Fate/Stay Night keeps up a tradition this season of having outstanding animation but a mediocre story. Perhaps if I was a big fan of the franchise or the original visual novels, this new iteration would be right up my alley, but as it stands, I just marveled at the artwork for the 44 minute duration of the pilot. I won’t be reviewing this one–once again, plenty of coverage–but Fate/Stay Night has at least redefined the way I view the franchise at large, after the criminally bad Fate/kaleid liner blah blah 2wei!. Fate/Stay Night doesn’t involve 8-year olds making out with one another, so it gets the patented Thin Black Line stamp of approval.
Reconguista‘s biggest problem is its incoherence, or at least a disinterest on the part of the writers/director to fill in those of us not familiar with the Gundam universe. That being said, the throwback art style–which feels straight out of the 70’s, but in high definition–is magnificent, and I love the designs of the mechs. As a fan of mecha series, it looks like I’m down to this, GBF Try or Cross Ange this season, and the combination of the nostalgic animation and the action direction here, puts Reconguista on top.
Shigatsu is an extremely pretty series–kudos to A-1 Pictures for that–but it ultimately feels hollow. Even as a fan of anime about musicians, I’d probably only stick with this show for the artwork. Otherwise, the characters are dull and don’t seem to move the story along at the right pace. Still, there’s potential here, so getting on board now could pay off if you have the patience.
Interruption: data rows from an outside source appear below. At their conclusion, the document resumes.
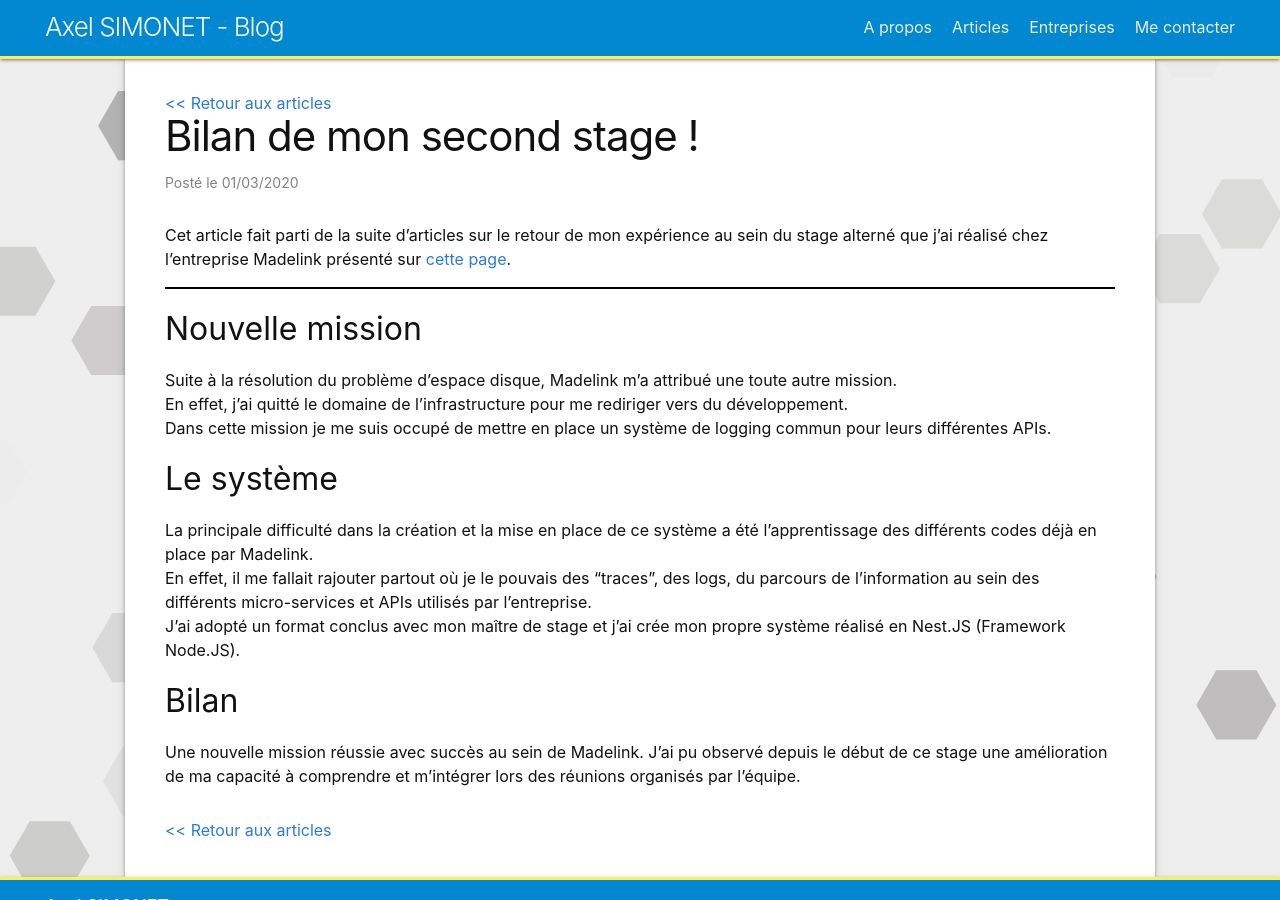
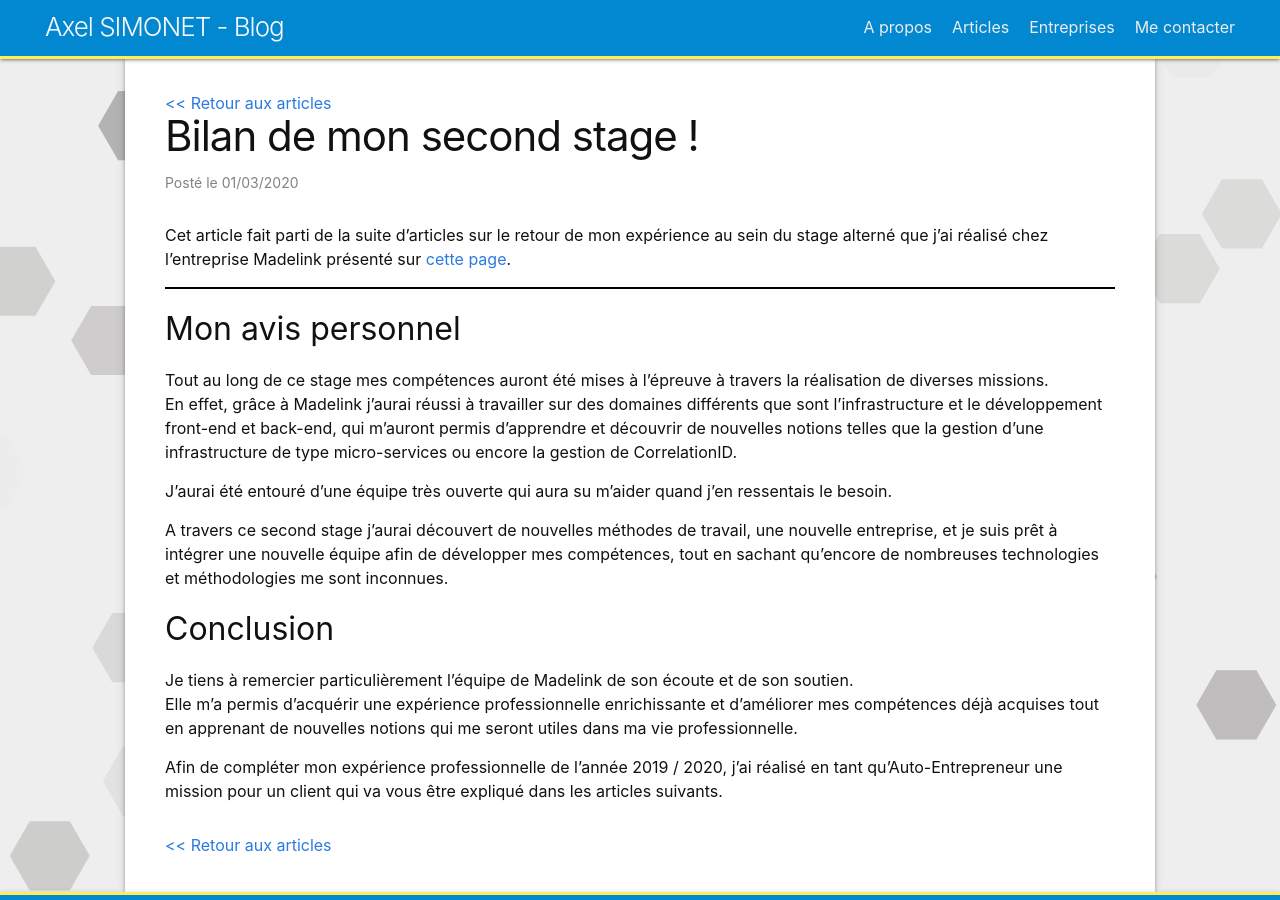
Before and after one commit to Xelzs/xelzs.github.io, a Jekyll site: the page built from _posts/2020-03-01-results-madelink.md, in a window 1280 px wide and 900 px high. Built offline with Jekyll 4.4.1, drawn with Linux system fonts in a browser that asks for light colours.

Commit message:
results madelink ok

```diff
--- a/_posts/2020-03-01-results-madelink.md
+++ b/_posts/2020-03-01-results-madelink.md
@@ -9,18 +9,18 @@ Cet article fait parti de la suite d'articles sur le retour de mon expérience a
 ___
 
 
-## Nouvelle mission
+## Mon avis personnel
 
-Suite à la résolution du problème d'espace disque, Madelink m'a attribué une toute autre mission.
-En effet, j'ai quitté le domaine de l'infrastructure pour me rediriger vers du développement.
-Dans cette mission je me suis occupé de mettre en place un système de logging commun pour leurs différentes APIs.
+Tout au long de ce stage mes compétences auront été mises à l'épreuve à travers la réalisation de diverses missions.
+En effet, grâce à Madelink j'aurai réussi à travailler sur des domaines différents que sont l'infrastructure et le développement front-end et back-end, qui m'auront permis d'apprendre et découvrir de nouvelles notions telles que la gestion d'une infrastructure de type micro-services ou encore la gestion de CorrelationID.
 
-## Le système
+J'aurai été entouré d'une équipe très ouverte qui aura su m'aider quand j'en ressentais le besoin.
 
-La principale difficulté dans la création et la mise en place de ce système a été l'apprentissage des différents codes déjà en place par Madelink.
-En effet, il me fallait rajouter partout où je le pouvais des "traces", des logs, du parcours de l'information au sein des différents micro-services et APIs utilisés par l'entreprise.
-J'ai adopté un format conclus avec mon maître de stage et j'ai crée mon propre système réalisé en Nest.JS (Framework Node.JS).
+A travers ce second stage j'aurai découvert de nouvelles méthodes de travail, une nouvelle entreprise, et je suis prêt à intégrer une nouvelle équipe afin de développer mes compétences, tout en sachant qu'encore de nombreuses technologies et méthodologies me sont inconnues.
 
-## Bilan
+## Conclusion
 
-Une nouvelle mission réussie avec succès au sein de Madelink. J'ai pu observé depuis le début de ce stage une amélioration de ma capacité à comprendre et m'intégrer lors des réunions organisés par l'équipe.
+Je tiens à remercier particulièrement l'équipe de Madelink de son écoute et de son soutien.
+Elle m'a permis d'acquérir une expérience professionnelle enrichissante et d'améliorer mes compétences déjà acquises tout en apprenant de nouvelles notions qui me seront utiles dans ma vie professionnelle.
+
+Afin de compléter mon expérience professionnelle de l'année 2019 / 2020, j'ai réalisé en tant qu'Auto-Entrepreneur une mission pour un client qui va vous être expliqué dans les articles suivants.
```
Having only caught an episode of the first season of GBF, I found this second season to be readily accessible. We get a quick idea of where each character stands and then we’re thrust into the action. Even though this series is more of a commercial for Gunpla–Gundam plastic models–than anything before it, the show still has a way of reaching beyond that simple goal and contains a level of action-packed gravitas. Were I to be following more shows this season, GBF Try would be on my list.